Start of DATA TO EXAMINE

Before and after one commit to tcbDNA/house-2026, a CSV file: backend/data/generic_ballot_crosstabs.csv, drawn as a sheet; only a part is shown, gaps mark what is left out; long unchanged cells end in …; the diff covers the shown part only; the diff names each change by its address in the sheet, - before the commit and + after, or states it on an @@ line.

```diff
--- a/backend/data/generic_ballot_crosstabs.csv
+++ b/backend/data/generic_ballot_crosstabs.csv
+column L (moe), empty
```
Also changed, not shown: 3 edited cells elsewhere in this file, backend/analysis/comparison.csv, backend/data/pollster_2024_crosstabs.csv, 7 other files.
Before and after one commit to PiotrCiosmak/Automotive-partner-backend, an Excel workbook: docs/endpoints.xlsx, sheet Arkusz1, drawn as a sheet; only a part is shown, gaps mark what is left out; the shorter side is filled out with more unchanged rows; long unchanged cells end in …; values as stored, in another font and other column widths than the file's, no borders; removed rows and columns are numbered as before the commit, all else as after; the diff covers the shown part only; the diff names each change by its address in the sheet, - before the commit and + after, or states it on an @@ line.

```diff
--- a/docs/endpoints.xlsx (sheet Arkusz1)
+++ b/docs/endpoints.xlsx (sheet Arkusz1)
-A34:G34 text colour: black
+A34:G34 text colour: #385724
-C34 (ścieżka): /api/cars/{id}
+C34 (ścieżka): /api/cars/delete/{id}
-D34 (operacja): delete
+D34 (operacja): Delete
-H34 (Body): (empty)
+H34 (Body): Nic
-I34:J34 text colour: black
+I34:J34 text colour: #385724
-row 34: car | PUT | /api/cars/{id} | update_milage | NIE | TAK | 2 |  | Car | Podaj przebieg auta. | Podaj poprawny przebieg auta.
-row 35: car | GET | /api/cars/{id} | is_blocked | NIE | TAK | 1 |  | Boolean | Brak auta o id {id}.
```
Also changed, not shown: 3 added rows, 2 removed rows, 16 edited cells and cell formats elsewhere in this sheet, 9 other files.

End of DATA TO EXAMINE

HOW TO COMPLETE THIS TASK:
Taking the records from the top, repeat each line exactly until you have repeated the line that contains "Also changed, not shown: 3 edited".

REPLY:
Before and after one commit to tcbDNA/house-2026, a CSV file: backend/data/generic_ballot_crosstabs.csv, drawn as a sheet; only a part is shown, gaps mark what is left out; long unchanged cells end in …; the diff covers the shown part only; the diff names each change by its address in the sheet, - before the commit and + after, or states it on an @@ line.

```diff
--- a/backend/data/generic_ballot_crosstabs.csv
+++ b/backend/data/generic_ballot_crosstabs.csv
+column L (moe), empty
```
Also changed, not shown: 3 edited cells elsewhere in this file, backend/analysis/comparison.csv, backend/data/pollster_2024_crosstabs.csv, 7 other files.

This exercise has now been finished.